## PROBLEM DETAILS
For every line below that includes the word "shrink", add one; report the final number and nothing else.
*** ENTRIES PROVIDED Section Begins ***
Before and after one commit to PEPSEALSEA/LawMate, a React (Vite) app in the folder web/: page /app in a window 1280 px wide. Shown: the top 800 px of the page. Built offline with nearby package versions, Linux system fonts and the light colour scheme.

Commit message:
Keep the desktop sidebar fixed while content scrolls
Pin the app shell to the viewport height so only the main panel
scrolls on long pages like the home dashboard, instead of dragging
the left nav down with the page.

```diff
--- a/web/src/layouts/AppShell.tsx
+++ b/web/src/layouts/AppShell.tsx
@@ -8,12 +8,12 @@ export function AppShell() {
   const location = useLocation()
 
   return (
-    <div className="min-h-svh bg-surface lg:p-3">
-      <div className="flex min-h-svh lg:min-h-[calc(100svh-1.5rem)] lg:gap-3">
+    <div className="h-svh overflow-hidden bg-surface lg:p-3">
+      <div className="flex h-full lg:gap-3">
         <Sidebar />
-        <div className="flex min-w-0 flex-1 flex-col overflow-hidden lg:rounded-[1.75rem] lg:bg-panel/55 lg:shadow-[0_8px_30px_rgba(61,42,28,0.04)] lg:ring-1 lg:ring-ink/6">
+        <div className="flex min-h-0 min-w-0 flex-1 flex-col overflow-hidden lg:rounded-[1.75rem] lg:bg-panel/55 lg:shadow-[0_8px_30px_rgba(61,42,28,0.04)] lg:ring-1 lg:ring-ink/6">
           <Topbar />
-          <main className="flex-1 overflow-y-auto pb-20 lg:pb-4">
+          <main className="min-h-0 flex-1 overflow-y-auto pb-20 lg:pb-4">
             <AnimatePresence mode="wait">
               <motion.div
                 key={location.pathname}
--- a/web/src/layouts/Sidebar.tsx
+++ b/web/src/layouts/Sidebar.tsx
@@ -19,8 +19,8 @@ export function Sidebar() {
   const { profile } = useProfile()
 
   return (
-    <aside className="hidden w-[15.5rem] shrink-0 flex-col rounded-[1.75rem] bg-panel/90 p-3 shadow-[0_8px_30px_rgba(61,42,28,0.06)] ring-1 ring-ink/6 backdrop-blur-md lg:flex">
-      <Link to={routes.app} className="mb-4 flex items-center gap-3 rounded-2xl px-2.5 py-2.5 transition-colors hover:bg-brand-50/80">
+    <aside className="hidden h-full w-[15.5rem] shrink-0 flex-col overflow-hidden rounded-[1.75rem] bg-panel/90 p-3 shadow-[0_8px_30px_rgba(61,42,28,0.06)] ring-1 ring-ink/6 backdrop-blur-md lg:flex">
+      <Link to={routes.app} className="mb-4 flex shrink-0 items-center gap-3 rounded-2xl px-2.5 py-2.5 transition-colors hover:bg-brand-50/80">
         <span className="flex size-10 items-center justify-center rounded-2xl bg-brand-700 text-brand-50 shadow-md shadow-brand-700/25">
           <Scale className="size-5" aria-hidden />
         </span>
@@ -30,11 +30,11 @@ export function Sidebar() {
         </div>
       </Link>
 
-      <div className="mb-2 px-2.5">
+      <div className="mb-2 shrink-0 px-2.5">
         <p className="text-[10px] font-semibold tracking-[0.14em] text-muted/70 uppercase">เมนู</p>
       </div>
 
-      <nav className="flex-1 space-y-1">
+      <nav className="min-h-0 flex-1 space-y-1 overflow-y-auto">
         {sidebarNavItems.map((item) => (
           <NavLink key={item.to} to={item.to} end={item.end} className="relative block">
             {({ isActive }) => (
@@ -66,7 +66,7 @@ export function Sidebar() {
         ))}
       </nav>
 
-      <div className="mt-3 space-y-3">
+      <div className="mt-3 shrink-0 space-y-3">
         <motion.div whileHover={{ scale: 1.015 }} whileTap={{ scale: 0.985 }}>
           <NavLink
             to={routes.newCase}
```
*** ENTRIES PROVIDED Section Ends ***
## REPLY TO THE EXERCISE
5